- [Exercise requirements]
Go through the data and copy every line in which "padding" appears.

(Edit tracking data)

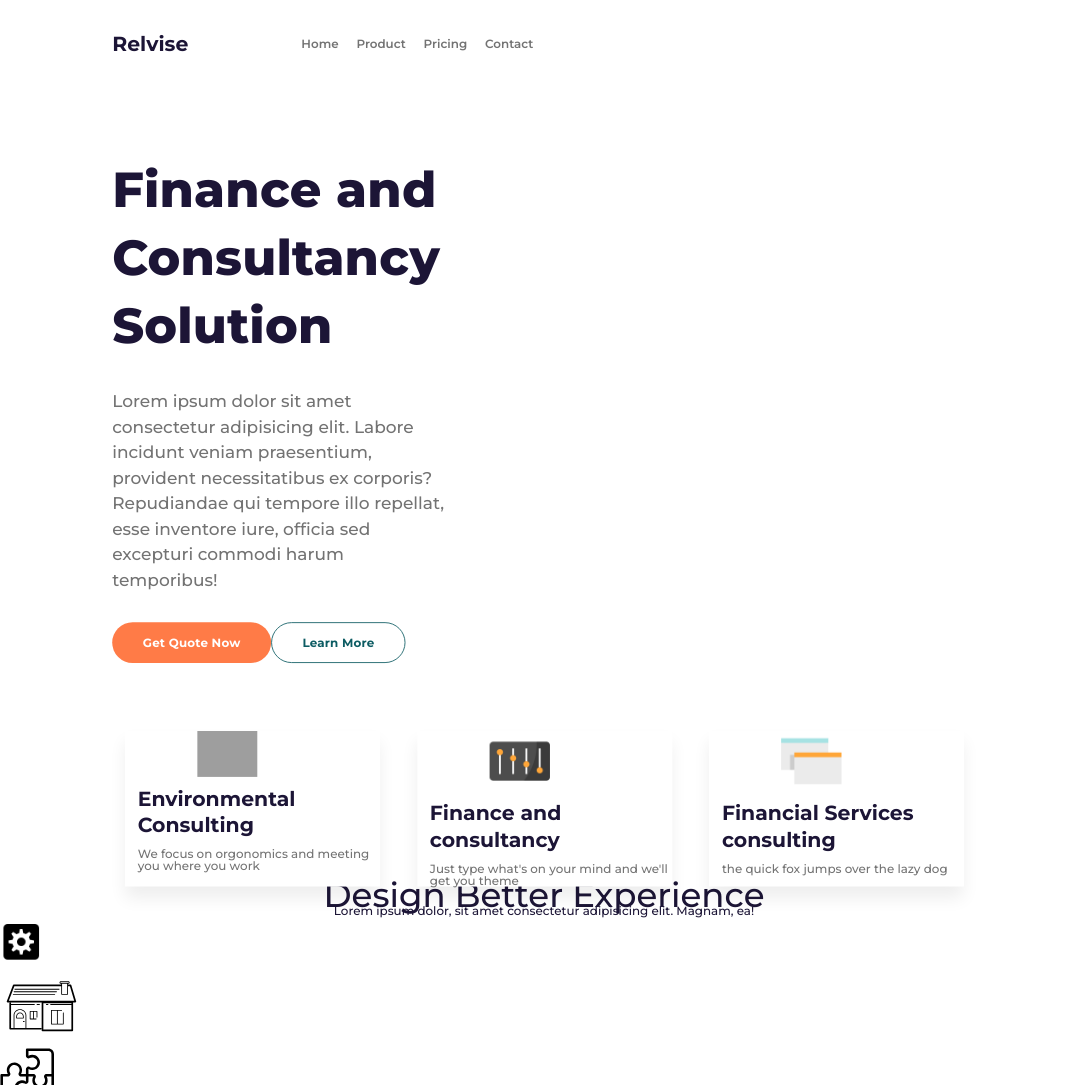
Repository: usalokiN/simple-project
Page: index.html
These files come from the project's save history. The page is drawn as it stood at one moment and after the next save; the edit follows.
The browser window is 1280 px wide. The pictures show the part of the page from y = 0 to 1277 px (the page is 1597 px tall), at 85% of full size.
Pictures or frames that could not be fetched are drawn as grey boxes. A picture or video elsewhere on the page could not be fetched, so the positions and the page height are approximate.

Above is the page before, as saved 2022-01-17 13:37:33.

### index.html
<!DOCTYPE html>
<html lang="en">

<head>
    <meta charset="UTF-8">
    <meta http-equiv="X-UA-Compatible" content="IE=edge">
    <meta name="viewport" content="width=device-width, initial-scale=1.0">
    <link rel="stylesheet" href="https://fonts.googleapis.com/css?family=Montserrat:regular,500,600,700,800&display=swap">
    <link rel="stylesheet" href="css/style.css">
    <meta author="NikoDyachenko">
    <title>Simple project</title>


</head>

<body>
    <div class="wrapper">
        <header class="header">
            <div class="header__container _container">
                <a href="" class="header__logo">
                    Relvise
                </a>
                <nav class="header__menu menu">
                    <ul class="menu__list">
                        <li class="menu__item">
                            <a href="" class="menu__link">Home</a>
                        </li>
                        <li class="menu__item">
                            <a href="" class="menu__link">Product</a>
                        </li>
                        <li class="menu__item">
                            <a href="" class="menu__link">Pricing</a>
                        </li>
                        <li class="menu__item">
                            <a href="" class="menu__link">Contact</a>
                        </li>
                    </ul>
                </nav>
            </div>
    </div>
    </header>
    <main class="page">
        <div class="page__main-block main-block">
            <div class="main-block_containter _container">
                <div class="main-block__body">
                    <h1 class="main-block__title">Finance and Consultancy Solution</h1>
                    <div class="main-block__text">Lorem ipsum dolor sit amet consectetur adipisicing elit. Labore incidunt veniam praesentium, provident necessitatibus ex corporis? Repudiandae qui tempore illo repellat, esse inventore iure, officia sed excepturi commodi harum temporibus!

                    </div>
                    <div class="main-block__buttons">
                        <a href="" class="main-block__button main-block__button_orange">Get Quote Now</a>
                        <a href="" class="main-block__button main-block__button_border">Learn More</a>

                    </div>
                </div>
            </div>
        </div>
        <div class="main-block__image">
            <!-- <img src="" alt="cover"> -->
        </div>
        <section class="page__services services">
            <div class="services__conateiner _container">
                <div class="services__body">
                    <div class="services__column">
                        <div class="services__item item-service">
                            <div class="item-service__icon"><img src="img/icon-block1.png" alt="Environmental Consulting"></div>
                            <div class="item-service__title">Environmental Consulting</div>
                            <div class="item-service__text">We focus on orgonomics and meeting you where you work</div>

                        </div>
                    </div>
                    <div class="services__column">
                        <div class="services__item item-service">
                            <div class="item-service__icon"><img src="img/icon-block2.png" alt="Environmental Consulting"></div>
                            <div class="item-service__title">Finance and consultancy</div>
                            <div class="item-service__text">Just type what's on your mind and we'll get you theme</div>

                        </div>
                    </div>
                    <div class="services__column">
                        <div class="services__item item-service item-service__third-block">
                            <div class="item-service__icon"><img src="img/icon-block3.png" alt="Environmental Consulting"></div>
                            <div class="item-service__title">Financial Services consulting</div>
                            <div class="item-service__text">the quick fox jumps over the lazy dog</div>

                        </div>
                    </div>
                </div>
            </div>
        </section>
        <section class="page__advantages advantages">
            <div class="advantages__container _container">
                <div class="advantages__header header-block">
                    <h2 class="header-block__title">Design Better Experience</h2>
                    <div class="header-block__sub-title">Lorem ipsum dolor, sit amet consectetur adipisicing elit. Magnam, ea!</div>

                </div>
            </div>
            <div class="advantages__body">
                <div class="advantages__column">
                    <div class="advantages__item">
                        <div class="advatages__icon"><img src="img/icons8-автоматический-50.png" alt=""></div>
                        <div class="advatages__value"></div>
                        <div class="advatages__text"></div>


                    </div>
                </div>
            </div>
            <div class="advantages__body">
                <div class="advantages__column">
                    <div class="advantages__item">
                        <div class="advatages__icon"><img src="img/icons8-главная.svg" alt=""></div>
                        <div class="advatages__value"></div>
                        <div class="advatages__text"></div>


                    </div>
                </div>
            </div>
            <div class="advantages__body">
                <div class="advantages__column">
                    <div class="advantages__item">
                        <div class="advatages__icon"><img src="img/icons8-головоломка.svg" alt=""></div>
                        <div class="advatages__value"></div>
                        <div class="advatages__text"></div>


                    </div>
                </div>
            </div>
            <div class="advantages__body">
                <div class="advantages__column">
                    <div class="advantages__item">
                        <div class="advatages__icon"><img src="img/icons8-звезда-50.png" alt=""></div>
                        <div class="advatages__value"></div>
                        <div class="advatages__text"></div>


                    </div>
                </div>
            </div>

        </section>
    </main>
    <footer class="footer "></footer>
    </div>
</body>

</html>

### css/style.css
                    *,
                     ::before,
                     ::after {
                        padding: 0;
                        margin: 0;
                        bottom: 0;
                        box-sizing: border-box;
                    }

                    a {
                        text-decoration: none;
                    }

                    ul,
                    ol,
                    li {
                        list-style: none;
                    }

                    img {
                        vertical-align: top;
                    }

                    h1,
                    h2,
                    h3,
                    h4,
                    h5,
                    h6 {
                        font-weight: inherit;
                        font-style: inherit;
                    }

                    html,
                    body {
                        height: 100%;
                        line-height: 1;
                        font-size: 14px;
                        font-weight: 500;
                        color: rgb(28, 21, 54);
                        font-family: Montserrat;
                    }

                    .wrapper {
                        /* max-height: 100%; */
                        overflow: hidden;
                    }
                    /* ================================================================================== */

                    ._container {
                        max-width: 1046px;
                        margin: 0px auto;
                        padding: 0 15px;
                    }

                    ._ibg {
                        position: relative;
                    }

                    .ibg img {
                        position: absolute;
                        width: 100%;
                        height: 100%;
                        top: 0;
                        left: 0;
                        object-fit: cover;
                    }
                    /* ----------------------------------------HEADER------------------------------------------------------- */

                    .header-block {
                        text-align: center;
                        line-height: 142%;
                    }

                    .header-block__title {
                        font-size: 40px;
                    }

                    .header {
                        position: absolute;
                        width: 100%;
                        left: 0;
                        top: 0;
                        z-index: 50;
                    }

                    .header__container {
                        display: flex;
                        min-height: 104px;
                        align-items: center;
                    }

                    @media (max-width: 479px) {
                        .header__container {
                            min-height: 85px;
                        }
                    }

                    ._container {}

                    .header__logo {
                        font-size: 24px;
                        font-weight: 700;
                        color: inherit;
                    }

                    .header__menu {
                        margin: 0 0 0 133px;
                    }

                    @media (max-width: 992px) {
                        .header__menu {
                            margin: 0 0 0 80px;
                        }
                    }

                    @media (max-width: 762px) {
                        .header__menu {
                            margin: 0 0 0 40px;
                        }
                    }

                    @media (max-width: 479px) {
                        .header__menu {
                            margin: 0 0 0 20px;
                        }
                    }

                    .menu {
                        padding: 5px 0;
                    }

                    .menu__list {
                        display: flex;
                        flex-wrap: wrap;
                    }

                    .menu__item {}

                    .menu__item:not(:last-child) {
                        margin: 0 21px 0 0px;
                        /* Отступы у каждого кроме последнего элемента */
                    }

                    .menu__link {
                        color: #737373;
                        font-weight: 600;
                        line-height: calc(24/14 * 100%);
                        /*171% - процет отступа. Формула расчета при 14px шрифта*/
                    }

                    @media (max-width: 479) {
                        .menu__link {
                            font-size: 18px;
                        }
                    }
                    /* MAIN */

                    .page {
                        flex: 1 1 auto;
                    }
                    /* FOOTER */

                    .footer {}
                    /* MAIN-BLOCK */

                    .page__main-block {}

                    .main-block {
                        position: relative;
                        ;
                    }

                    .main-block_containter {}

                    ._container {}

                    .main-block__body {
                        padding: 184px 0px 191px 0px;
                        position: relative;
                        z-index: 2;
                        max-width: 400px;
                    }

                    .main-block__body>*:not(:last-child) {
                        margin: 0 0 35px 0;
                    }

                    .main-block__title {
                        font-size: 58px;
                        line-height: 137%;
                        font-weight: 800;
                        letter-spacing: 0.2px;
                    }

                    @media (max-width:497px) {
                        .main-block__title {
                            font-size: 42px;
                        }
                    }

                    .main-block__text {
                        color: #737373;
                        font-size: 20px;
                        line-height: 1.5;
                    }

                    .main-block__buttons {
                        display: inline-flex;
                        flex-wrap: wrap;
                        margin: -10px 0;
                    }

                    .main-block__button {
                        border-radius: 37px;
                        display: flex;
                        min-height: 48px;
                        justify-content: center;
                        align-items: center;
                        letter-spacing: 0.2px;
                        font-weight: 700;
                        line-height: 150%;
                        padding: 5px 36px;
                        text-align: center;
                        margin: 10px 0;
                    }

                    @media(max-width:479px) {
                        .main-block__button:not(:last-child) {
                            margin-right: 10px;
                        }
                    }

                    .main-block__button_orange {
                        background: #ff7b47;
                        color: #fff;
                    }

                    .main-block__button_border {
                        color: #0d5c63;
                        border: 1px solid #0d5c63;
                    }

                    .main-block__image {
                        position: absolute;
                        width: 100%;
                        height: 100%;
                        top: 0;
                        left: 0;
                    }

                    @media (max-width:1300px) {
                        .main-block__image img {
                            object-fit: right;
                        }
                    }

                    @media (max-width:992px) {
                        .main-block__image {
                            opacity: 0.5;
                        }
                    }
                    /* =================BLOCKS======================================= */

                    .page__services {
                        /* display: flex; */
                        margin: -111px 0 0 0;
                        position: relative;
                        z-index: 2;
                    }

                    .services {}

                    .services__conateiner {}

                    ._container {}

                    .services__body {}

                    @media(min-width:670px) {
                        .services__body {
                            display: flex;
                            margin: 0 -15px;
                            flex-wrap: wrap;
                            margin: 0 -15px -30px 0;
                        }
                    }

                    .services__column {
                        padding: 0 15px;
                        flex: 0 1 33.333%;
                        margin: 0 0 30px 0;
                    }

                    @media (min-width:670px) {
                        .services__column {}
                    }

                    @media (max-width:992px) {
                        .services__column {
                            flex: 0 1 50%;
                        }
                    }

                    .services__item {
                        box-shadow: 0 13px 19px rgb(0, 0, 0, 0.07);
                        background-color: white;
                        padding: 0 0 0 15px;
                        height: 100%;
                        width: 300px;
                    }

                    .services__item>*:not(:last-child) {
                        margin: 0 0 10px 0;
                    }

                    .item-service .item-service {}

                    .item-service__icon {
                        padding: 0 0 0 70px;
                    }

                    .item-service__icon img {
                        width: 33%;
                    }

                    .item-service__title {
                        font-weight: 700;
                        font-size: 24px;
                        line-height: 133%;
                    }

                    .item-service__text {
                        color: #737373;
                    }

                    .item-service__third-block {
                        /* background-color: #68e6f1; */
                    }
                    /* ----------------------------------------------------------------------- */

                    .page__advantages {}

                    .advantages {}

                    .advantages__container {}

                    ._container {}

                    .advantages__header {}

                    .header-block__sub-title {}

                    .advantages__body {}

                    .advantages__column {}

                    .advantages__item {}

                    .advatages__icon {}

                    .advatages__value {}

                    .advatages__text {}

After the next save:
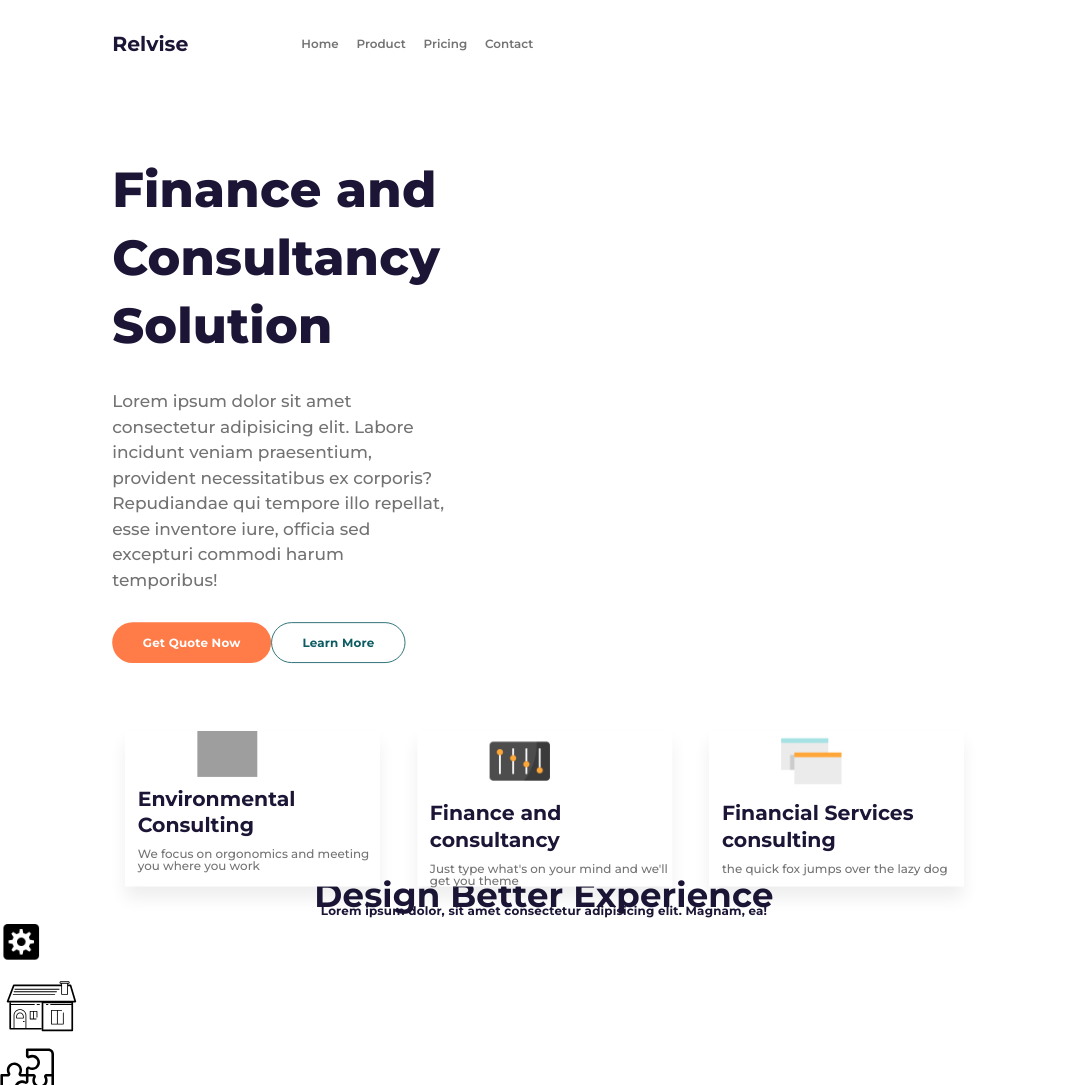
Saved 27 s later.
--- a/css/style.css
+++ b/css/style.css
@@ -70,6 +70,8 @@
                     .header-block {
                         text-align: center;
                         line-height: 142%;
+                        letter-spacing: 0.2px;
+                        font-weight: 700;
                     }
 
                     .header-block__title {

- [Answer box]
                        padding: 0;
                        padding: 0 15px;
                        padding: 5px 0;
                        padding: 184px 0px 191px 0px;
                        padding: 5px 36px;
                        padding: 0 15px;
                        padding: 0 0 0 15px;
                        padding: 0 0 0 70px;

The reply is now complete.